TO DO — Nothing in the records below should be altered in the copy, although the pictures must be left out.

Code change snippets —

- - - - - - -

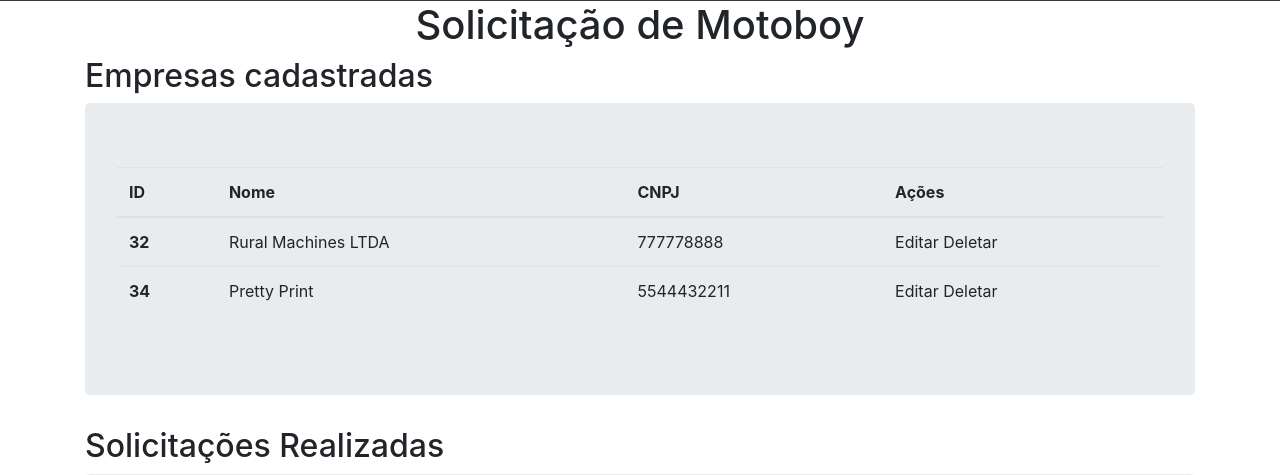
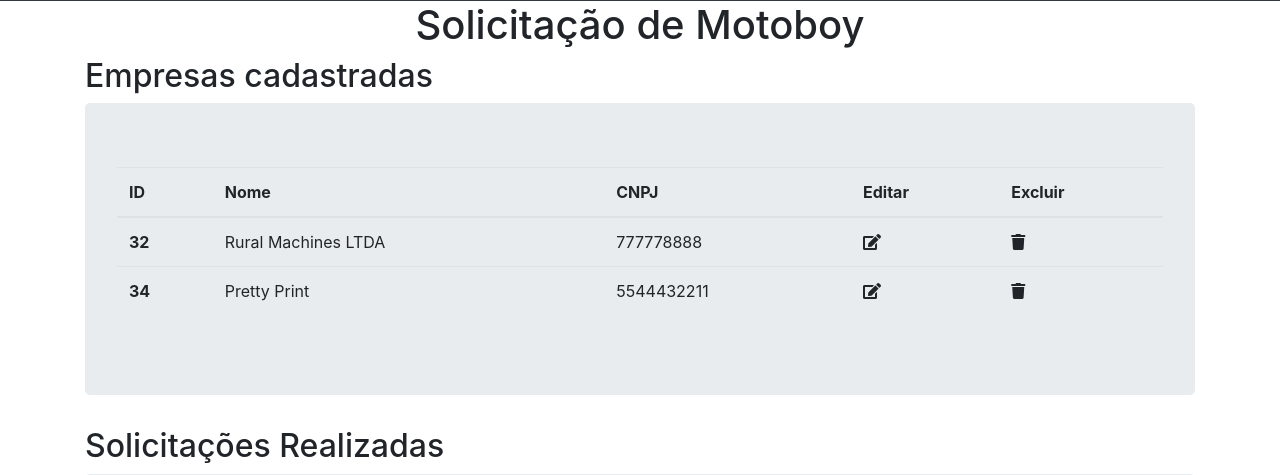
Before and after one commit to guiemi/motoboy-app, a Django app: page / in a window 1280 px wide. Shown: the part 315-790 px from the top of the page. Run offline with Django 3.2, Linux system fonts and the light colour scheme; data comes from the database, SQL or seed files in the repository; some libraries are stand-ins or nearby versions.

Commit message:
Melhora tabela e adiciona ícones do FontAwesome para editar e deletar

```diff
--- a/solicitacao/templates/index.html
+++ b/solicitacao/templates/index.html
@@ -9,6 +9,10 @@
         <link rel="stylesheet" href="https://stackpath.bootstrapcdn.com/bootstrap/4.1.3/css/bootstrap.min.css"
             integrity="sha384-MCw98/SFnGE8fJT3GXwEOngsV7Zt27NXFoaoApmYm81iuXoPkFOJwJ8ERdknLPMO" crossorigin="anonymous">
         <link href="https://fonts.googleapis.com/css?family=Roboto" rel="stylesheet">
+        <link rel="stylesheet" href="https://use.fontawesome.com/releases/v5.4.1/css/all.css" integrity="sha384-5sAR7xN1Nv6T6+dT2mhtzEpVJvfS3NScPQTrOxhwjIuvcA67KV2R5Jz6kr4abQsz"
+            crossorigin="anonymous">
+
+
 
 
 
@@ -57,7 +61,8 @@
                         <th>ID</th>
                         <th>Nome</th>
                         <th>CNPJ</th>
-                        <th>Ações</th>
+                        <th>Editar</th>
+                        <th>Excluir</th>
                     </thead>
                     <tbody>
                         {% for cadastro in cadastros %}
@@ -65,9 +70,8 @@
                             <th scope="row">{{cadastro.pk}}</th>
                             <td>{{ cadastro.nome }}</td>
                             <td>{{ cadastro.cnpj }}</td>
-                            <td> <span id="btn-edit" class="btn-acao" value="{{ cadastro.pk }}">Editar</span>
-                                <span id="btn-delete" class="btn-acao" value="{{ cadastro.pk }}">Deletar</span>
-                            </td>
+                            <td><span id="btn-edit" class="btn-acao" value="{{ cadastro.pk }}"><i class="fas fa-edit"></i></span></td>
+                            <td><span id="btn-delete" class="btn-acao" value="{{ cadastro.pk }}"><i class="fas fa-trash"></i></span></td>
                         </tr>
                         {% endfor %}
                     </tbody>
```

- - - - - - -

WRITTEN REPLY —
Before and after one commit to guiemi/motoboy-app, a Django app: page / in a window 1280 px wide. Shown: the part 315-790 px from the top of the page. Run offline with Django 3.2, Linux system fonts and the light colour scheme; data comes from the database, SQL or seed files in the repository; some libraries are stand-ins or nearby versions.

Commit message:
Melhora tabela e adiciona ícones do FontAwesome para editar e deletar

```diff
--- a/solicitacao/templates/index.html
+++ b/solicitacao/templates/index.html
@@ -9,6 +9,10 @@
         <link rel="stylesheet" href="https://stackpath.bootstrapcdn.com/bootstrap/4.1.3/css/bootstrap.min.css"
             integrity="sha384-MCw98/SFnGE8fJT3GXwEOngsV7Zt27NXFoaoApmYm81iuXoPkFOJwJ8ERdknLPMO" crossorigin="anonymous">
         <link href="https://fonts.googleapis.com/css?family=Roboto" rel="stylesheet">
+        <link rel="stylesheet" href="https://use.fontawesome.com/releases/v5.4.1/css/all.css" integrity="sha384-5sAR7xN1Nv6T6+dT2mhtzEpVJvfS3NScPQTrOxhwjIuvcA67KV2R5Jz6kr4abQsz"
+            crossorigin="anonymous">
+
+
 
 
 
@@ -57,7 +61,8 @@
                         <th>ID</th>
                         <th>Nome</th>
                         <th>CNPJ</th>
-                        <th>Ações</th>
+                        <th>Editar</th>
+                        <th>Excluir</th>
                     </thead>
                     <tbody>
                         {% for cadastro in cadastros %}
@@ -65,9 +70,8 @@
                             <th scope="row">{{cadastro.pk}}</th>
                             <td>{{ cadastro.nome }}</td>
                             <td>{{ cadastro.cnpj }}</td>
-                            <td> <span id="btn-edit" class="btn-acao" value="{{ cadastro.pk }}">Editar</span>
-                                <span id="btn-delete" class="btn-acao" value="{{ cadastro.pk }}">Deletar</span>
-                            </td>
+                            <td><span id="btn-edit" class="btn-acao" value="{{ cadastro.pk }}"><i class="fas fa-edit"></i></span></td>
+                            <td><span id="btn-delete" class="btn-acao" value="{{ cadastro.pk }}"><i class="fas fa-trash"></i></span></td>
                         </tr>
                         {% endfor %}
                     </tbody>
```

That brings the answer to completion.